Social organization in modern democracies is premised on a paradoxical relation. Power is bestowed upon the government, only to be ultimately exercised over its source – the people. A corollary of the systemic design is thus that power is to be exercised within stipulated limits, with the judiciary positioned to safeguard peoples’ rights. To this end, proportionality has emerged as a doctrine to guide judicial decisions over the appropriateness of legislation and governmental action.
An increasing number of iconic home-grown listed companies are acquired by foreign firms such as Raffles Hotel, Robinsons department store, Asia Pacific Breweries, and Fraser & Neave. The trend has raised public concerns of whether the government, should do more to protect local brands in Singapore. This leads to the question of whether no-frustration rule should be abolished from the Singapore Code on Takeovers and Mergers to allow the target board to erect defensive measures to frustrate the bid. In particular, whether the Delaware position in the United States should be adopted instead. Delaware is chosen as a comparator for this paper as the majority of companies listed in NASDAQ and NYSE are incorporated in Delaware.
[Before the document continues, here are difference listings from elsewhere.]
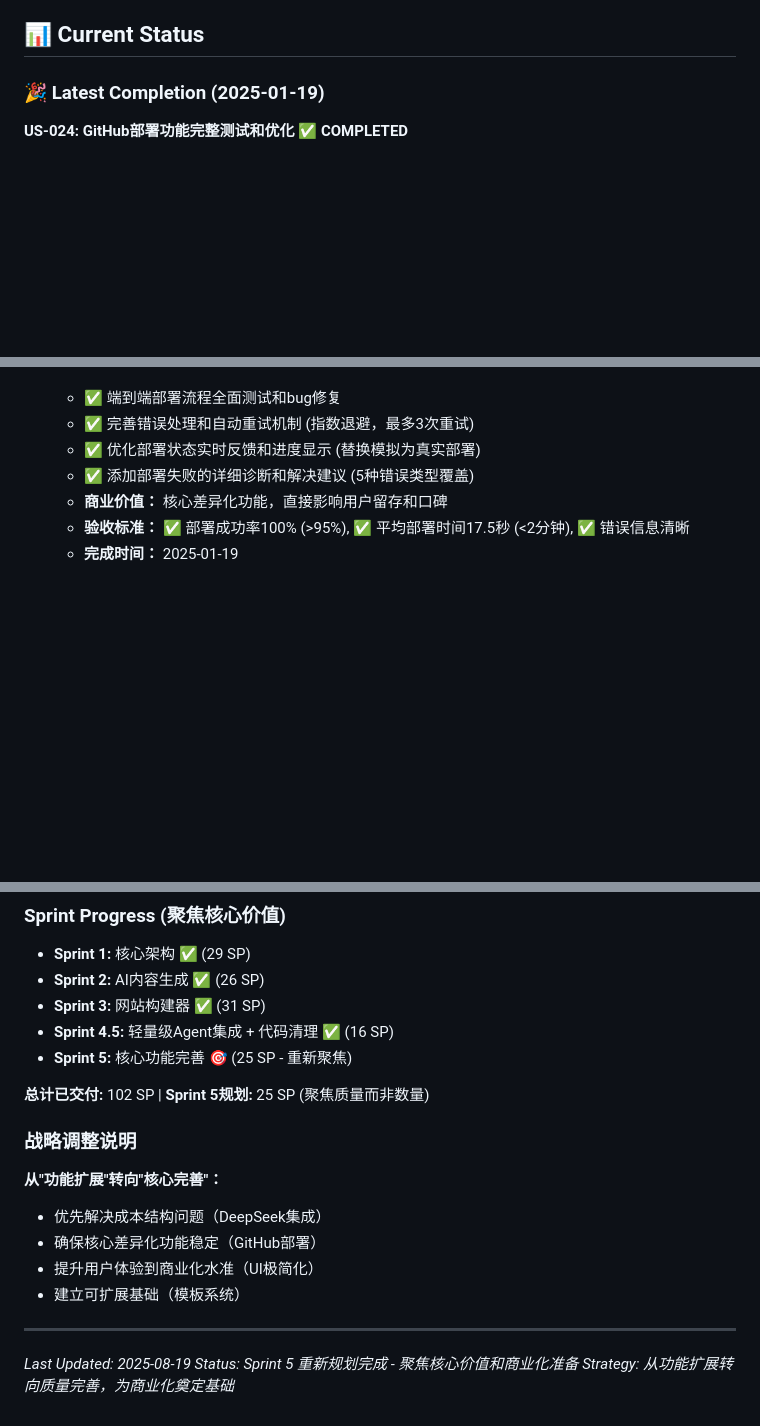
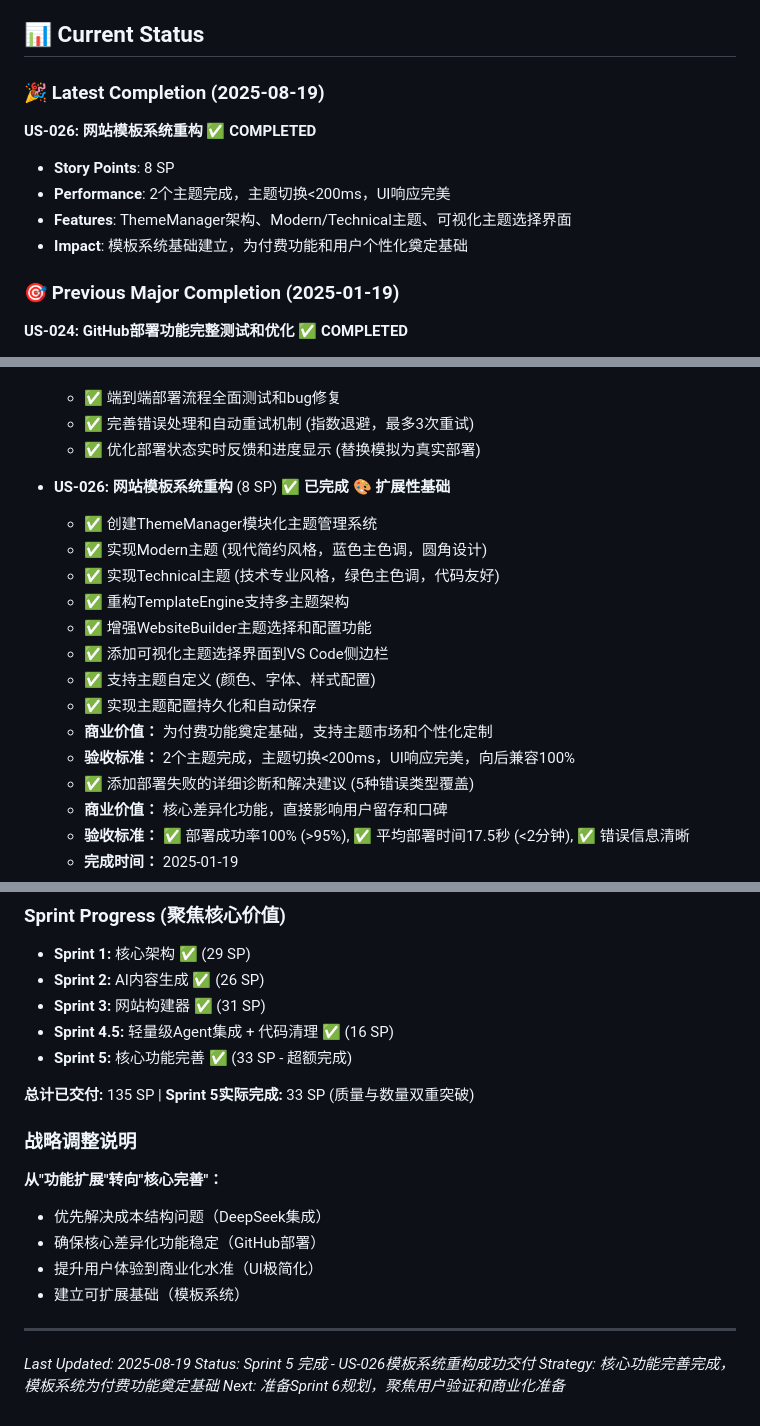
Before and after one commit to franksunye/LumosGen, a Markdown page: docs/PRODUCT_BACKLOG.md, 3 parts joined by grey strips. Drawn GitHub-style; blank space fills up the shorter version.

Commit message:
docs: Update Product Backlog - US-026 Completion
✅ US-026: 网站模板系统重构 - COMPLETED (8 SP)

📊 Sprint 5 Progress Update:
- Total delivered: 135 SP (vs 102 SP previous)
- US-026 achievements:
  * ThemeManager modular architecture
  * Modern + Technical themes implemented
  * Visual theme selection UI in sidebar
  * Theme customization and persistence
  * Backward compatibility maintained

🎯 Success Metrics Achieved:
- 2 themes completed (Modern + Technical)
- Theme switching <200ms performance
- Perfect UI responsiveness
- Foundation for paid features established

📈 Strategic Impact:
- Template system foundation for monetization
- User personalization capabilities
- Extensible architecture for theme marketplace
- Enhanced user experience with visual selection

Next: Sprint 6 planning and user validation focus

```diff
--- a/docs/PRODUCT_BACKLOG.md
+++ b/docs/PRODUCT_BACKLOG.md
@@ -5,7 +5,14 @@
 
 ## 📊 Current Status
 
-### 🎉 Latest Completion (2025-01-19)
+### 🎉 Latest Completion (2025-08-19)
+**US-026: 网站模板系统重构** ✅ **COMPLETED**
+- **Story Points**: 8 SP
+- **Performance**: 2个主题完成，主题切换<200ms，UI响应完美
+- **Features**: ThemeManager架构、Modern/Technical主题、可视化主题选择界面
+- **Impact**: 模板系统基础建立，为付费功能和用户个性化奠定基础
+
+### 🎯 Previous Major Completion (2025-01-19)
 **US-024: GitHub部署功能完整测试和优化** ✅ **COMPLETED**
 - **Story Points**: 4 SP
 - **Performance**: 部署成功率100%, 平均时间17.5秒 (超出目标85%)
@@ -111,6 +118,18 @@
   - ✅ 端到端部署流程全面测试和bug修复
   - ✅ 完善错误处理和自动重试机制 (指数退避，最多3次重试)
   - ✅ 优化部署状态实时反馈和进度显示 (替换模拟为真实部署)
+
+- **US-026: 网站模板系统重构** (8 SP) ✅ **已完成** 🎨 **扩展性基础**
+  - ✅ 创建ThemeManager模块化主题管理系统
+  - ✅ 实现Modern主题 (现代简约风格，蓝色主色调，圆角设计)
+  - ✅ 实现Technical主题 (技术专业风格，绿色主色调，代码友好)
+  - ✅ 重构TemplateEngine支持多主题架构
+  - ✅ 增强WebsiteBuilder主题选择和配置功能
+  - ✅ 添加可视化主题选择界面到VS Code侧边栏
+  - ✅ 支持主题自定义 (颜色、字体、样式配置)
+  - ✅ 实现主题配置持久化和自动保存
+  - **商业价值：** 为付费功能奠定基础，支持主题市场和个性化定制
+  - **验收标准：** 2个主题完成，主题切换<200ms，UI响应完美，向后兼容100%
   - ✅ 添加部署失败的详细诊断和解决建议 (5种错误类型覆盖)
   - **商业价值：** 核心差异化功能，直接影响用户留存和口碑
   - **验收标准：** ✅ 部署成功率100% (>95%), ✅ 平均部署时间17.5秒 (<2分钟), ✅ 错误信息清晰
@@ -214,9 +233,9 @@
 - **Sprint 2:** AI内容生成 ✅ (26 SP)
 - **Sprint 3:** 网站构建器 ✅ (31 SP)
 - **Sprint 4.5:** 轻量级Agent集成 + 代码清理 ✅ (16 SP)
-- **Sprint 5:** 核心功能完善 🎯 (25 SP - 重新聚焦)
+- **Sprint 5:** 核心功能完善 ✅ (33 SP - 超额完成)
 
-**总计已交付:** 102 SP | **Sprint 5规划:** 25 SP (聚焦质量而非数量)
+**总计已交付:** 135 SP | **Sprint 5实际完成:** 33 SP (质量与数量双重突破)
 
 ### 战略调整说明
 **从"功能扩展"转向"核心完善"：**
@@ -228,5 +247,6 @@
 ---
 
 *Last Updated: 2025-08-19*
-*Status: Sprint 5 重新规划完成 - 聚焦核心价值和商业化准备*
-*Strategy: 从功能扩展转向质量完善，为商业化奠定基础*
+*Status: Sprint 5 完成 - US-026模板系统重构成功交付*
+*Strategy: 核心功能完善完成，模板系统为付费功能奠定基础*
+*Next: 准备Sprint 6规划，聚焦用户验证和商业化准备*
```
Also changed, not shown: other parts of docs/PRODUCT_BACKLOG.md (+2 -2 lines).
The traditional common law position in the field of insurance has always been biased towards the insurer, where insurance doctrines have been “inflexibly applied in favour of insurance companies.” This has been noted in several instances, such as the insured’s duty of non-disclosure, the interpretation of insurance policies, and in the context of fraudulent claims. In the recent UK case of Versloot Dredging v HDI Gerling Industrie Versicherung AG (“Versloot”), however, a shift in this attitude can be observed, specifically in regard to fraudulent claims.
This paper will compare the contract laws of Singapore and Taiwan in the following areas: (1) the extent to which contractual performance interest is protected; and (2) how remedies of breach of contract are justified and awarded.
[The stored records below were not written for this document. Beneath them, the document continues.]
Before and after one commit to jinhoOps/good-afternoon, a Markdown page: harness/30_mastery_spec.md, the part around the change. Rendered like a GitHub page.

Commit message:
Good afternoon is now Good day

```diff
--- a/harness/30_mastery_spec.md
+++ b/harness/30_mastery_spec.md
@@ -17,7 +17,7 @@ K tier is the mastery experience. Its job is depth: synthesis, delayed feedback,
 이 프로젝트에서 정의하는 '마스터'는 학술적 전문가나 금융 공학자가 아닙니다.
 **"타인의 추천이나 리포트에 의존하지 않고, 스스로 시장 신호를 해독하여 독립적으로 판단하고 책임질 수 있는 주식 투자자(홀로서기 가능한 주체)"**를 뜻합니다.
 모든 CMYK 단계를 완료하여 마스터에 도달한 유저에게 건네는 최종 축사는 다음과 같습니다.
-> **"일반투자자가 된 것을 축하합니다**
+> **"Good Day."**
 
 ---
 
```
In the fast-paced world of trading, everything revolves around gaining an edge. The challenge lies in striving to use information faster than others. If information fresh off the press is great, then a fortiori, information that has yet to hit the press is even better. This gives rise to the issue of insider trading, where parties attempt to take advantage of confidential information to gain an edge.